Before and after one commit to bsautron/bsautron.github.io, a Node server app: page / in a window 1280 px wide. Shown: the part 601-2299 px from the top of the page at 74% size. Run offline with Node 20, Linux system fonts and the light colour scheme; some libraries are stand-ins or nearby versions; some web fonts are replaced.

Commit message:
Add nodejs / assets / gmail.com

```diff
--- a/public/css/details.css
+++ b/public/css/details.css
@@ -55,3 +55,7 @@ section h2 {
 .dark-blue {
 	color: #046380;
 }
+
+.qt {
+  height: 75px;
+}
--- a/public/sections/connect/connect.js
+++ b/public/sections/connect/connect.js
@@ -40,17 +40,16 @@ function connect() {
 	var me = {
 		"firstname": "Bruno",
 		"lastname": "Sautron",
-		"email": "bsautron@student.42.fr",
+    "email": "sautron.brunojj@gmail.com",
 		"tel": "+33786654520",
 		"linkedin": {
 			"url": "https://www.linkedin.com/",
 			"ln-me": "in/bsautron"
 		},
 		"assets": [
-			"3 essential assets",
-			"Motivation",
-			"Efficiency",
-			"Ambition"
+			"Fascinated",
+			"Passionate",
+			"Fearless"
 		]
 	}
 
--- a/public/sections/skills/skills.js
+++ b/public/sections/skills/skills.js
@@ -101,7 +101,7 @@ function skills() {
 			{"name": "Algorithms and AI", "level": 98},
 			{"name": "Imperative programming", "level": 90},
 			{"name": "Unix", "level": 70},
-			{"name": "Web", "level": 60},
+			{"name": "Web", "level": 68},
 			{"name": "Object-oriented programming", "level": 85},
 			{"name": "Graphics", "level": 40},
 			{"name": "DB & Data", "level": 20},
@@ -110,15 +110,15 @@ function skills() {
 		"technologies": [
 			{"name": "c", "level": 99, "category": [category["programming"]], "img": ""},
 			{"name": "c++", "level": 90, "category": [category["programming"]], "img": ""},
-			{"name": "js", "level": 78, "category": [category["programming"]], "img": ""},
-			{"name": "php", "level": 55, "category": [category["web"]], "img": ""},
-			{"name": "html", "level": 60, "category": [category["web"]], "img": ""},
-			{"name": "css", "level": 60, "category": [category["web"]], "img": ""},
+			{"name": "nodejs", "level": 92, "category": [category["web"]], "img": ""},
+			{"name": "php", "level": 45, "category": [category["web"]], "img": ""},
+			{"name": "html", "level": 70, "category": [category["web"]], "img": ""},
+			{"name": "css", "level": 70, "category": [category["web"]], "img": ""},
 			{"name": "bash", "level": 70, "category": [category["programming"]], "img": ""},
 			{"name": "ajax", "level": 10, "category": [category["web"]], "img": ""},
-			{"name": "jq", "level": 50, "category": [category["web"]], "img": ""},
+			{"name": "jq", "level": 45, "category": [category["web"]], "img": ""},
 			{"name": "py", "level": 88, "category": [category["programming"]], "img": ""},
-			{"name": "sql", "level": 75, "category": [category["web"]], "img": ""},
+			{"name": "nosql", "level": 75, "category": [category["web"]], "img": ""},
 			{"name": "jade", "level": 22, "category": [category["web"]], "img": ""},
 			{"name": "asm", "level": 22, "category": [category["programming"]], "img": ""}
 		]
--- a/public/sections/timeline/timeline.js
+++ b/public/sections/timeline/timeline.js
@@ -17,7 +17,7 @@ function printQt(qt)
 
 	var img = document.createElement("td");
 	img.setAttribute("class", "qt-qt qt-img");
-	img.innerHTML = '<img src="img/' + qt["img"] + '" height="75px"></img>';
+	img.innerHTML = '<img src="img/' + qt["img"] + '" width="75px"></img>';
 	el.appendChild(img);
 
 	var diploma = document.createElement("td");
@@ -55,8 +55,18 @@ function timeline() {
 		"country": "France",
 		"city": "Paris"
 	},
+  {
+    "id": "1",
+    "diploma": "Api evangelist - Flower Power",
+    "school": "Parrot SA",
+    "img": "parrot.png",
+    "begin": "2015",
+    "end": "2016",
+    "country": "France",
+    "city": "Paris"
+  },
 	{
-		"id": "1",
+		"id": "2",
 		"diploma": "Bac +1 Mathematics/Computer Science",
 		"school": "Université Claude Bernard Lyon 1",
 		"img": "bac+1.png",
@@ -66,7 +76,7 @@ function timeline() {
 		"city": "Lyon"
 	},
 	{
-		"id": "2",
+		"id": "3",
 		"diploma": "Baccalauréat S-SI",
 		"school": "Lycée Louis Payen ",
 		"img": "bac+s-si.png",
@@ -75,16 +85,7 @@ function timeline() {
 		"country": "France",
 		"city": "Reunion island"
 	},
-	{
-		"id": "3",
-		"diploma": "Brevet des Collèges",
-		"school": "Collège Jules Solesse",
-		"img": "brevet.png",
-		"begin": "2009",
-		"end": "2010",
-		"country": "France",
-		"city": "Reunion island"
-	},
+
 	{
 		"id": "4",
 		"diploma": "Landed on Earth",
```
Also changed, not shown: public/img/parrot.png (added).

• • •

* DIRECTIONS FOR THIS TASK *
In full and without error, retype the entries above.

* RESULT *
Before and after one commit to bsautron/bsautron.github.io, a Node server app: page / in a window 1280 px wide. Shown: the part 601-2299 px from the top of the page at 74% size. Run offline with Node 20, Linux system fonts and the light colour scheme; some libraries are stand-ins or nearby versions; some web fonts are replaced.

Commit message:
Add nodejs / assets / gmail.com

```diff
--- a/public/css/details.css
+++ b/public/css/details.css
@@ -55,3 +55,7 @@ section h2 {
 .dark-blue {
 	color: #046380;
 }
+
+.qt {
+  height: 75px;
+}
--- a/public/sections/connect/connect.js
+++ b/public/sections/connect/connect.js
@@ -40,17 +40,16 @@ function connect() {
 	var me = {
 		"firstname": "Bruno",
 		"lastname": "Sautron",
-		"email": "bsautron@student.42.fr",
+    "email": "sautron.brunojj@gmail.com",
 		"tel": "+33786654520",
 		"linkedin": {
 			"url": "https://www.linkedin.com/",
 			"ln-me": "in/bsautron"
 		},
 		"assets": [
-			"3 essential assets",
-			"Motivation",
-			"Efficiency",
-			"Ambition"
+			"Fascinated",
+			"Passionate",
+			"Fearless"
 		]
 	}
 
--- a/public/sections/skills/skills.js
+++ b/public/sections/skills/skills.js
@@ -101,7 +101,7 @@ function skills() {
 			{"name": "Algorithms and AI", "level": 98},
 			{"name": "Imperative programming", "level": 90},
 			{"name": "Unix", "level": 70},
-			{"name": "Web", "level": 60},
+			{"name": "Web", "level": 68},
 			{"name": "Object-oriented programming", "level": 85},
 			{"name": "Graphics", "level": 40},
 			{"name": "DB & Data", "level": 20},
@@ -110,15 +110,15 @@ function skills() {
 		"technologies": [
 			{"name": "c", "level": 99, "category": [category["programming"]], "img": ""},
 			{"name": "c++", "level": 90, "category": [category["programming"]], "img": ""},
-			{"name": "js", "level": 78, "category": [category["programming"]], "img": ""},
-			{"name": "php", "level": 55, "category": [category["web"]], "img": ""},
-			{"name": "html", "level": 60, "category": [category["web"]], "img": ""},
-			{"name": "css", "level": 60, "category": [category["web"]], "img": ""},
+			{"name": "nodejs", "level": 92, "category": [category["web"]], "img": ""},
+			{"name": "php", "level": 45, "category": [category["web"]], "img": ""},
+			{"name": "html", "level": 70, "category": [category["web"]], "img": ""},
+			{"name": "css", "level": 70, "category": [category["web"]], "img": ""},
 			{"name": "bash", "level": 70, "category": [category["programming"]], "img": ""},
 			{"name": "ajax", "level": 10, "category": [category["web"]], "img": ""},
-			{"name": "jq", "level": 50, "category": [category["web"]], "img": ""},
+			{"name": "jq", "level": 45, "category": [category["web"]], "img": ""},
 			{"name": "py", "level": 88, "category": [category["programming"]], "img": ""},
-			{"name": "sql", "level": 75, "category": [category["web"]], "img": ""},
+			{"name": "nosql", "level": 75, "category": [category["web"]], "img": ""},
 			{"name": "jade", "level": 22, "category": [category["web"]], "img": ""},
 			{"name": "asm", "level": 22, "category": [category["programming"]], "img": ""}
 		]
--- a/public/sections/timeline/timeline.js
+++ b/public/sections/timeline/timeline.js
@@ -17,7 +17,7 @@ function printQt(qt)
 
 	var img = document.createElement("td");
 	img.setAttribute("class", "qt-qt qt-img");
-	img.innerHTML = '<img src="img/' + qt["img"] + '" height="75px"></img>';
+	img.innerHTML = '<img src="img/' + qt["img"] + '" width="75px"></img>';
 	el.appendChild(img);
 
 	var diploma = document.createElement("td");
@@ -55,8 +55,18 @@ function timeline() {
 		"country": "France",
 		"city": "Paris"
 	},
+  {
+    "id": "1",
+    "diploma": "Api evangelist - Flower Power",
+    "school": "Parrot SA",
+    "img": "parrot.png",
+    "begin": "2015",
+    "end": "2016",
+    "country": "France",
+    "city": "Paris"
+  },
 	{
-		"id": "1",
+		"id": "2",
 		"diploma": "Bac +1 Mathematics/Computer Science",
 		"school": "Université Claude Bernard Lyon 1",
 		"img": "bac+1.png",
@@ -66,7 +76,7 @@ function timeline() {
 		"city": "Lyon"
 	},
 	{
-		"id": "2",
+		"id": "3",
 		"diploma": "Baccalauréat S-SI",
 		"school": "Lycée Louis Payen ",
 		"img": "bac+s-si.png",
@@ -75,16 +85,7 @@ function timeline() {
 		"country": "France",
 		"city": "Reunion island"
 	},
-	{
-		"id": "3",
-		"diploma": "Brevet des Collèges",
-		"school": "Collège Jules Solesse",
-		"img": "brevet.png",
-		"begin": "2009",
-		"end": "2010",
-		"country": "France",
-		"city": "Reunion island"
-	},
+
 	{
 		"id": "4",
 		"diploma": "Landed on Earth",
```
Also changed, not shown: public/img/parrot.png (added).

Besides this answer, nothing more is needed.